The programme implemented a simple self-monitoring mechanism at the local level which enabled it to keep track of some of its advances, such as the number of families participating in the compulsory savings scheme, the number of Samurdhi Bank societies established throughout the country, as well as feedback on social programmes.[25] On the other hand, a review report by the World Bank observed that Samurdhi did not have a reliable monitoring methodology and no system of accountability and transparency embedded in the design of the transfer programme.

The self-monitoring mechanism was designed to monitor the progress of household activities in the programmes' key components, including:

  • Compulsory and voluntary savings
  • Human resource development (productivity development training, training in accounting functions, training of the executive committee and material resource development)
  • Establishment of Samurdhi Bank societies
  • The community development programme
  • Labour-intensive people’s projects
  • Small industries development and social development programmes.[26]

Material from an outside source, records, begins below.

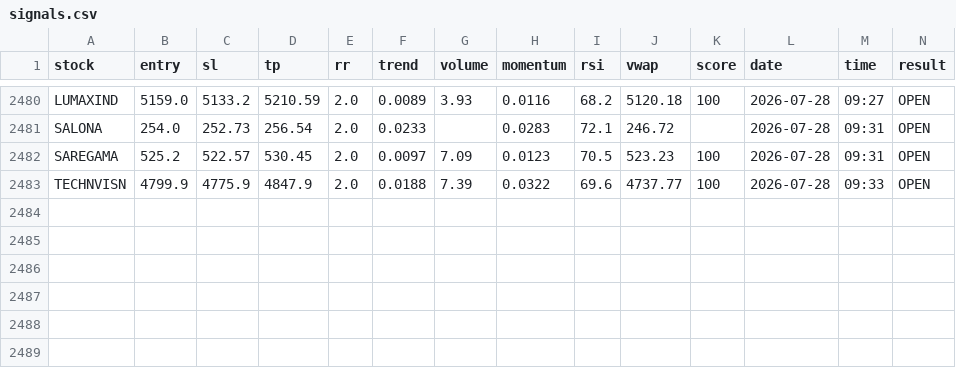
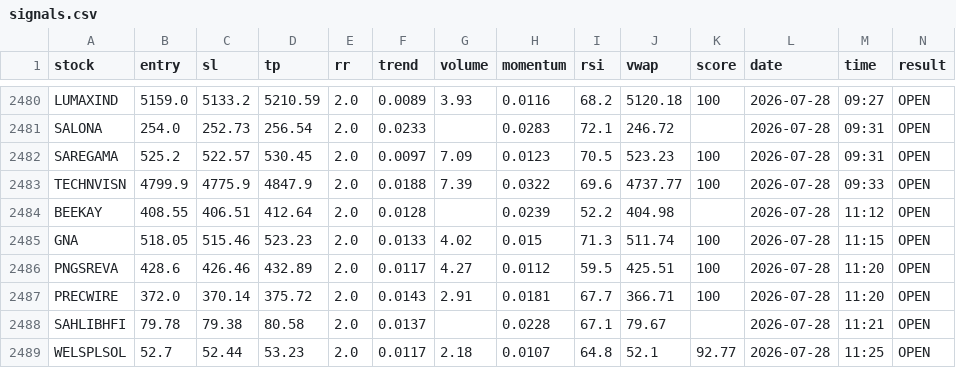
Before and after one commit to manjunathashtagi/Trading-Radar, a CSV file: data/signals.csv, drawn as a sheet; only a part is shown, gaps mark what is left out; the diff names each change by its address in the sheet, - before the commit and + after, or states it on an @@ line.

```diff
--- a/data/signals.csv
+++ b/data/signals.csv
+row 2484: BEEKAY | 408.55 | 406.51 | 412.64 | 2.0 | 0.0128 |  | 0.0239 | 52.2 | 404.98 |  | 2026-07-28 | 11:12 | OPEN
+row 2485: GNA | 518.05 | 515.46 | 523.23 | 2.0 | 0.0133 | 4.02 | 0.015 | 71.3 | 511.74 | 100 | 2026-07-28 | 11:15 | OPEN
+row 2486: PNGSREVA | 428.6 | 426.46 | 432.89 | 2.0 | 0.0117 | 4.27 | 0.0112 | 59.5 | 425.51 | 100 | 2026-07-28 | 11:20 | OPEN
+row 2487: PRECWIRE | 372.0 | 370.14 | 375.72 | 2.0 | 0.0143 | 2.91 | 0.0181 | 67.7 | 366.71 | 100 | 2026-07-28 | 11:20 | OPEN
+row 2488: SAHLIBHFI | 79.78 | 79.38 | 80.58 | 2.0 | 0.0137 |  | 0.0228 | 67.1 | 79.67 |  | 2026-07-28 | 11:21 | OPEN
+row 2489: WELSPLSOL | 52.7 | 52.44 | 53.23 | 2.0 | 0.0117 | 2.18 | 0.0107 | 64.8 | 52.1 | 92.77 | 2026-07-28 | 11:25 | OPEN
```
Also changed, not shown: data/alerted_today.csv.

However, there are no instruments to monitor the administration of resources, and the financial institutions are not properly accountable.  “Samurdhi banks are not supervised or audited by the Central Bank and do not fall under the Finance Act. Supervision and auditing is carried out by the Samurdhi Authority. There are no uniform rules governing the financial instruments of these banks."[27]

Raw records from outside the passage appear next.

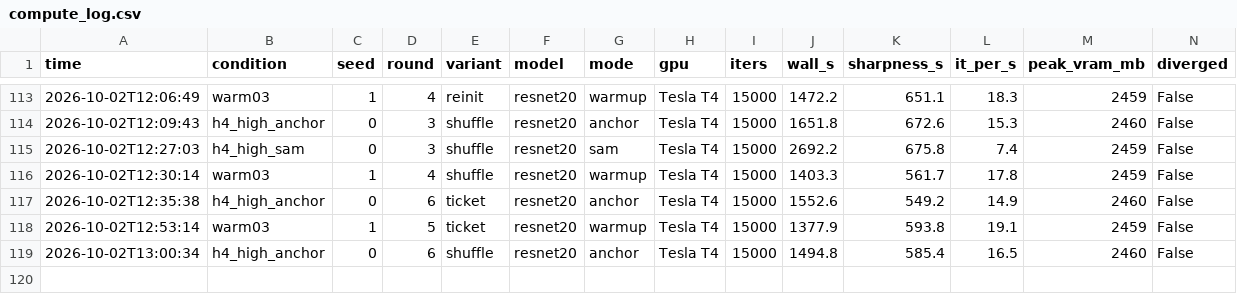
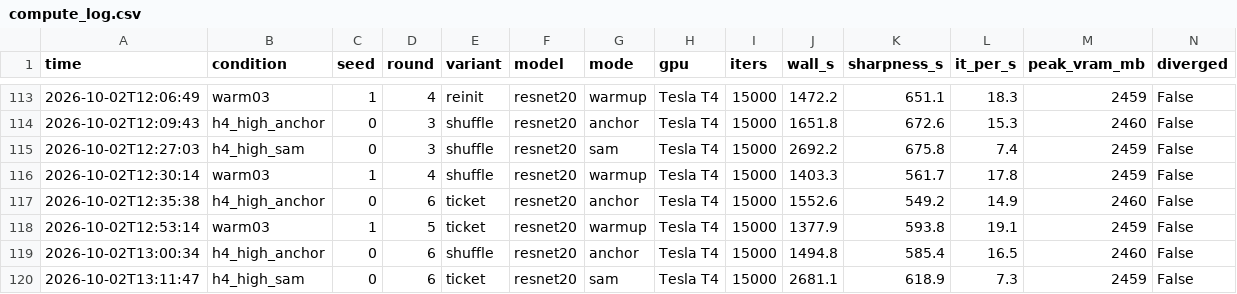
Before and after one commit to kneat2448/LTH-ML-final, a CSV file: results/compute_log.csv, drawn as a sheet; only a part is shown, gaps mark what is left out; the diff names each change by its address in the sheet, - before the commit and + after, or states it on an @@ line.

```diff
--- a/results/compute_log.csv
+++ b/results/compute_log.csv
+row 120: 2026-10-02T13:11:47 | h4_high_sam | 0 | 6 | ticket | resnet20 | sam | Tesla T4 | 15000 | 2681.1 | 618.9 | 7.3 | 2459 | False
```
Also changed, not shown: 2 other files.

Alignment Fair

The Samurdhi initiative is led by central government in collaboration with local officials and citizens at a community level. It has been affected, however, by the inability of local actors to influence the selection and reach of the welfare services, which has compromised its effectiveness. The programme has been criticised for being strongly influenced by local and national political factors.

The Samurdhi programme has strong support structures from national down to village level and has its own financial institution, the Samurdhi Bank. The local nature of activities encourages families and households to participate directly in all parts of the programme – from planning to monitoring.

At the community level, the Samurdhi Task Force has an elected Executive Committee and other members representing government and non-government agencies. The Samurdhi Task Force has the following spheres of activity:

  • “Conduct family profile surveys to determine the number of families in need of welfare;
  • “Identify community projects that will address the economic and social needs of the village and provide employment opportunities on a casual basis;
  • “Form small groups of beneficiaries who will then be encouraged to participate in small savings and credit activities in the village;
  • “Encourage and assist persons to undertake self-employment projects;
  • “Implement nutrition, health and other relevant programmes.”[28]

On the other hand, the structure of the system makes it vulnerable to political influence as there is no scheme of checks and balances to monitor the execution of the programme. "The absence of strict rules for programme eligibility does not help the cause either. Politicisation is embedded in the design and influences both the selection of Samurdhi administrators and the selection of beneficiaries. These design flaws lead to implementation problems and compromise the system of social assistance at large."[29]